> Working data:
::::::::

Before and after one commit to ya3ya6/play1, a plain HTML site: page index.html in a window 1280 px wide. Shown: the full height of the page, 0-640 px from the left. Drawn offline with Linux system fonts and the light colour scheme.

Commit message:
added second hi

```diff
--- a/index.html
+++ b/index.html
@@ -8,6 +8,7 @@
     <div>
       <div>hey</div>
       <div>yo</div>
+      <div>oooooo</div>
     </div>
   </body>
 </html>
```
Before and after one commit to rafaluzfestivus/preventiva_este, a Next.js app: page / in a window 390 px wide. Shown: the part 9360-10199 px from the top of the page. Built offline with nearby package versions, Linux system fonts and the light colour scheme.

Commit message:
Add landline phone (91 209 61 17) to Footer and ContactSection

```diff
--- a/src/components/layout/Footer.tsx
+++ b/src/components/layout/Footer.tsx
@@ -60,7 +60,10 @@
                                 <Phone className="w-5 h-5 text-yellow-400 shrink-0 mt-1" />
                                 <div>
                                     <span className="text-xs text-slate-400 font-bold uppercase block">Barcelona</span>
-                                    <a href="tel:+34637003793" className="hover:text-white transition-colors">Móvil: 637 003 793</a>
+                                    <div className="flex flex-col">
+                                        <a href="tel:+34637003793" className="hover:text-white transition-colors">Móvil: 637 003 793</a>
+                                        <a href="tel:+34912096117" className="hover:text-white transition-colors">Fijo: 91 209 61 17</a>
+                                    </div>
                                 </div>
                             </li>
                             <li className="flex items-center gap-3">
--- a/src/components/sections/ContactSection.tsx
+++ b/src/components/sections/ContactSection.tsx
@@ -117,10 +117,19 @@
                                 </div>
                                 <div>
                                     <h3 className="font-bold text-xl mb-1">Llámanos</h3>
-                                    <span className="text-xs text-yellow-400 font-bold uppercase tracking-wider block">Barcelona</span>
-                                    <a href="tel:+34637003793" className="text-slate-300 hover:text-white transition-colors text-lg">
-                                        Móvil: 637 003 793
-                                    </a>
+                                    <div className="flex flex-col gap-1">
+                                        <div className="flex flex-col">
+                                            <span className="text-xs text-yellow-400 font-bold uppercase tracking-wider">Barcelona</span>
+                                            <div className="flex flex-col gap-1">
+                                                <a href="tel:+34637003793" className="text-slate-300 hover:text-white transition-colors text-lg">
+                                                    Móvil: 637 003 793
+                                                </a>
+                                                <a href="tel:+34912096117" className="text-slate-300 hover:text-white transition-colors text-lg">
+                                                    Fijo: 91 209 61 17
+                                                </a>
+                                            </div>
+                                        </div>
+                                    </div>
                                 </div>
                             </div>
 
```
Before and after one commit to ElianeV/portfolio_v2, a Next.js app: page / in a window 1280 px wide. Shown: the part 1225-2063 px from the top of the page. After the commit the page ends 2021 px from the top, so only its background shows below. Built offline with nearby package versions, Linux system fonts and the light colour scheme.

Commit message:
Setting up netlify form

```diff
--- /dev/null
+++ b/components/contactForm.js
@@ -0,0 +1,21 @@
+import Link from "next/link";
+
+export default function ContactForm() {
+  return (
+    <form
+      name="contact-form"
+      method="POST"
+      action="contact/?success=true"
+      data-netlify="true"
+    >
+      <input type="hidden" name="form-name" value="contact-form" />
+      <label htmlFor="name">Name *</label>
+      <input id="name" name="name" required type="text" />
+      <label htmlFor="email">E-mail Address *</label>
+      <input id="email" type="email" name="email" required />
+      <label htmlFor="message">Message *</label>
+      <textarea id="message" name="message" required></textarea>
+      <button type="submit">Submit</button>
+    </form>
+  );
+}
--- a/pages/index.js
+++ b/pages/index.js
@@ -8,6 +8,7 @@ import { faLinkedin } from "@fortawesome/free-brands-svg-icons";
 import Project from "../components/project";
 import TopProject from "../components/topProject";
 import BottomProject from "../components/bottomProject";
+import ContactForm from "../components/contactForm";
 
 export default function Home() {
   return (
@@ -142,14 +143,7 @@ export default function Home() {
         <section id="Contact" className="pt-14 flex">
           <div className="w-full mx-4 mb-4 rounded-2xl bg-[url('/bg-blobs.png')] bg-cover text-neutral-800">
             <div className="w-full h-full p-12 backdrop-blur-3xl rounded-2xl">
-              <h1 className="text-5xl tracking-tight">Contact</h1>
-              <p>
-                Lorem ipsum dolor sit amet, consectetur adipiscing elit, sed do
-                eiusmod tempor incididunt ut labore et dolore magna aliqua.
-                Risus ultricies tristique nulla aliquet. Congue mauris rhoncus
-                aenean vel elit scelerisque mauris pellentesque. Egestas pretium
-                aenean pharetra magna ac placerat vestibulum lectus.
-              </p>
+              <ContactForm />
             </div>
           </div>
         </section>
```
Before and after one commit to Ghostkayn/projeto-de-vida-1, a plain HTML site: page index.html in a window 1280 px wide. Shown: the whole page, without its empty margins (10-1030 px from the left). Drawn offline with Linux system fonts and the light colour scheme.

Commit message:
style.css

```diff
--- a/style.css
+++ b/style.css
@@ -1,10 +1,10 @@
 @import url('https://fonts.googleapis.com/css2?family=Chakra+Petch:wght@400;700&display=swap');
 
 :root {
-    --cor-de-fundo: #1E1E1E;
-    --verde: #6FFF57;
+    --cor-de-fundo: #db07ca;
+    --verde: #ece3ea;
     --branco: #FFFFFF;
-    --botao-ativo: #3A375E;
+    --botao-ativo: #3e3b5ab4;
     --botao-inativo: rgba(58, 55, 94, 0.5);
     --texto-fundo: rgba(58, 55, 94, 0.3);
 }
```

::::::::

> What you need to do:
Go through the material and copy every line in which the word "type" occurs.

> Worked solution:
+      <input type="hidden" name="form-name" value="contact-form" />
+      <input id="name" name="name" required type="text" />
+      <input id="email" type="email" name="email" required />
+      <button type="submit">Submit</button>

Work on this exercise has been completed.